DDT’s Dorcas Mba, center, and Justin Sharlman continue a noble dance tradition.
Photo by Edward Miller
Oakland’s Dimensions Dance Theater, likely the oldest African American dance troupe on the West Coast, is entering a second generation of women leaders with Tanya L. Tigner among others. They were mostly trained by company co-founder Deborah Vaughan, who had encountered Haitian and modern dance at San Francisco’s recreation department, under the renowned Ruth Beckford. So today’s DDT follows a noble tradition with a repertoire that is grounded in traditional African dance and yet welcomes innovation. As Dimensions is entering a new era, it fortunately looks like the company will continue the road it embarked on when Vaughan pioneered this kind of programming.
So perhaps it’s appropriate for this grounded-in-community company to include in this year’s fall program two pieces that look at the ongoing journey of the African-American diaspora in this country. Both works will be shown in excerpt, with the complete choreographies scheduled for Dimensions’ 45th anniversary in April 2018.
Andrea V. Lee’s Ain’t No Turning Back is examining the noble history of Harriet Tubman who may be best known as a leader for the underground railway, but who also served as scout and spy for the Union Army. Her piece will end in a Ghanian celebration, Tubman’s place of origin.
Tigner, who recently choreographed Marcus Garvey’s play Black Odyssey, is examining a different kind of enslavement, one in which escape is often difficult if not impossible. We all know about the homeless—thousands of them who walk our cities at night, tens of thousands who scrounge around the landfills of the world’s mega cities, and by now, hundreds of thousands who risk their lives in leaky boats and behind barbed wire to escape untenable lives. Yes, we know these ever so uncomfortable facts of life, but Tigner, in this yet unnamed piece, asks us to look beyond our own fears, misconceptions, and prejudices.
“It’s the only way,” she said, “to mend cultural insensitivity about homeless life.”

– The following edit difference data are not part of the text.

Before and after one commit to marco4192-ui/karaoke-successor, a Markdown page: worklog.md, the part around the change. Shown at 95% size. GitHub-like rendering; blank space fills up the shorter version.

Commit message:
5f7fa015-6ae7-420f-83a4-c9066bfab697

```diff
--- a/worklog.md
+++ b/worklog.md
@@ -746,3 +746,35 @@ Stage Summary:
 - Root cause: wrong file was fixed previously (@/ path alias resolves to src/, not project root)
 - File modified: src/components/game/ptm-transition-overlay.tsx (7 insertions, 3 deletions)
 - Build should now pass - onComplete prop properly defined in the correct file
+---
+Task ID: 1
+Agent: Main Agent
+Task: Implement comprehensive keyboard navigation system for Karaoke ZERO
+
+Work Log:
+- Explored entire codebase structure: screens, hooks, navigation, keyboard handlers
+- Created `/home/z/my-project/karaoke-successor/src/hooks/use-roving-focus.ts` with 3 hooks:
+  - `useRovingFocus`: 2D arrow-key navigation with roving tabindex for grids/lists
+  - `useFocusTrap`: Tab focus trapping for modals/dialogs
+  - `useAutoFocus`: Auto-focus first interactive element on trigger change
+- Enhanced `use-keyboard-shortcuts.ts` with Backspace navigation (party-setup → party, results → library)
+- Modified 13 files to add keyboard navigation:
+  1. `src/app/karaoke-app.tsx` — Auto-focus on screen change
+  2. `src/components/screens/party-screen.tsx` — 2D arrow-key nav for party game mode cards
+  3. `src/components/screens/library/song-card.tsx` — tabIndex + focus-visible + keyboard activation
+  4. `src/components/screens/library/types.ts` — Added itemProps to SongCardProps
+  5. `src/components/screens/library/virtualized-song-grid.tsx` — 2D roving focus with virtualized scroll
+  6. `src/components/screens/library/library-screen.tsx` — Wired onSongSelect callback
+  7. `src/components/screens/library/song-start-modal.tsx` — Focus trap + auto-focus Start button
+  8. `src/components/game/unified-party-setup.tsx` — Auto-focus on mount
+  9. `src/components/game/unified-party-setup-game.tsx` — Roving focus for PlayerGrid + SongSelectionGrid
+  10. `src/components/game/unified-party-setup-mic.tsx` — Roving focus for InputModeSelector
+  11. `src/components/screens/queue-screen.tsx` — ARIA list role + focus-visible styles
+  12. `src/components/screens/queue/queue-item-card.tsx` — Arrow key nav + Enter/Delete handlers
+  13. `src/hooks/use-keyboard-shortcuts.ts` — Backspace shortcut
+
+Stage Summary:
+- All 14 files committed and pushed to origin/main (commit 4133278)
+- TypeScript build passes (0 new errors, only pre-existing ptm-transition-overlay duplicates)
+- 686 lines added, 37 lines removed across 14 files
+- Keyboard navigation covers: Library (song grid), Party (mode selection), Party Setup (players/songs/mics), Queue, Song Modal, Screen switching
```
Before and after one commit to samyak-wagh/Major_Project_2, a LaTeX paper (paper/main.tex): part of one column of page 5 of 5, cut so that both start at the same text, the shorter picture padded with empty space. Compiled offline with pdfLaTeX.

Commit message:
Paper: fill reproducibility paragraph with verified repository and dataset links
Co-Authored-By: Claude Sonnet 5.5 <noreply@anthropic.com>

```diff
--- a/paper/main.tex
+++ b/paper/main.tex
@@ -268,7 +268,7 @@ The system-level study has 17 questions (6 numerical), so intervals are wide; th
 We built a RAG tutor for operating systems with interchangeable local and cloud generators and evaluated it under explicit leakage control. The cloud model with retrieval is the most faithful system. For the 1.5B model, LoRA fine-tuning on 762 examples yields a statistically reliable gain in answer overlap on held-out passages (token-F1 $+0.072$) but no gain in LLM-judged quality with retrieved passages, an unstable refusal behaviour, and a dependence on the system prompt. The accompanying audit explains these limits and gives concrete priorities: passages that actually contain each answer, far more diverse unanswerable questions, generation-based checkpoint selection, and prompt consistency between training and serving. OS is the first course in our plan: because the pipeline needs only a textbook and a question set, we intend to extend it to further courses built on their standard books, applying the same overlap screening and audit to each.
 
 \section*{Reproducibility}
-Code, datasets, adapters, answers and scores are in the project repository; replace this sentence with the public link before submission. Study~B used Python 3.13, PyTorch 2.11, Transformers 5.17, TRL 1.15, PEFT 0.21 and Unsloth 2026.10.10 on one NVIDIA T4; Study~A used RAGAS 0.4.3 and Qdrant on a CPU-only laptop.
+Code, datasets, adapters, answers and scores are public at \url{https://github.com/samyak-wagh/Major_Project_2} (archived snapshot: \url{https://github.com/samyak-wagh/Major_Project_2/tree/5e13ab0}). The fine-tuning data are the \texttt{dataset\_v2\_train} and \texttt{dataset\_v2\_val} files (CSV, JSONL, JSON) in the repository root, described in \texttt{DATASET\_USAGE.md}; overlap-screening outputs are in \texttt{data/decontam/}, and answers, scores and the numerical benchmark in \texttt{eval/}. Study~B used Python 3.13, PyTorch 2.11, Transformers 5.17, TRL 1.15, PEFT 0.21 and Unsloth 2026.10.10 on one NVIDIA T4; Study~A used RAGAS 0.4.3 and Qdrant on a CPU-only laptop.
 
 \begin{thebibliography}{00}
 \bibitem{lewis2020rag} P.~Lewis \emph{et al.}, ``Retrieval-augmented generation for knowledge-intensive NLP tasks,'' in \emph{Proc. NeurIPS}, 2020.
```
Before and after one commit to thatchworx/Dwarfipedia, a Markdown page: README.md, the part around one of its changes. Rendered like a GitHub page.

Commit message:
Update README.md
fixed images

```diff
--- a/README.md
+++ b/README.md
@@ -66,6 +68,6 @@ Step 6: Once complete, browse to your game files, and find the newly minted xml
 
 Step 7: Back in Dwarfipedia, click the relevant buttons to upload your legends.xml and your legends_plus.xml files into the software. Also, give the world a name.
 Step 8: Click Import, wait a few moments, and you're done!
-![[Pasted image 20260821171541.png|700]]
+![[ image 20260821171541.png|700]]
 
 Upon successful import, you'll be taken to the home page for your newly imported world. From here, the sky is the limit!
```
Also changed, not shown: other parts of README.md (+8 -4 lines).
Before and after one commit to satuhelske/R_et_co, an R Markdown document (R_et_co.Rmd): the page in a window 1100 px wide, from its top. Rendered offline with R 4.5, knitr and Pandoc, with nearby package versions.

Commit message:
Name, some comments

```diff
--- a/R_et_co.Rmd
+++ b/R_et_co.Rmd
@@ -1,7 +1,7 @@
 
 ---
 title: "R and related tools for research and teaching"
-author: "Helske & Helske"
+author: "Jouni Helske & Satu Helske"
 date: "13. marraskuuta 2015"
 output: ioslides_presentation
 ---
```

The audience will be invited for a post-performance feedback session with the artists. Dimensions Dance Theater, Oct. 21, 8 p.m., $15-$20, Malonga Casquelourd Center for the Arts, 1428 Alice St., Oakland, Eventbrite.com.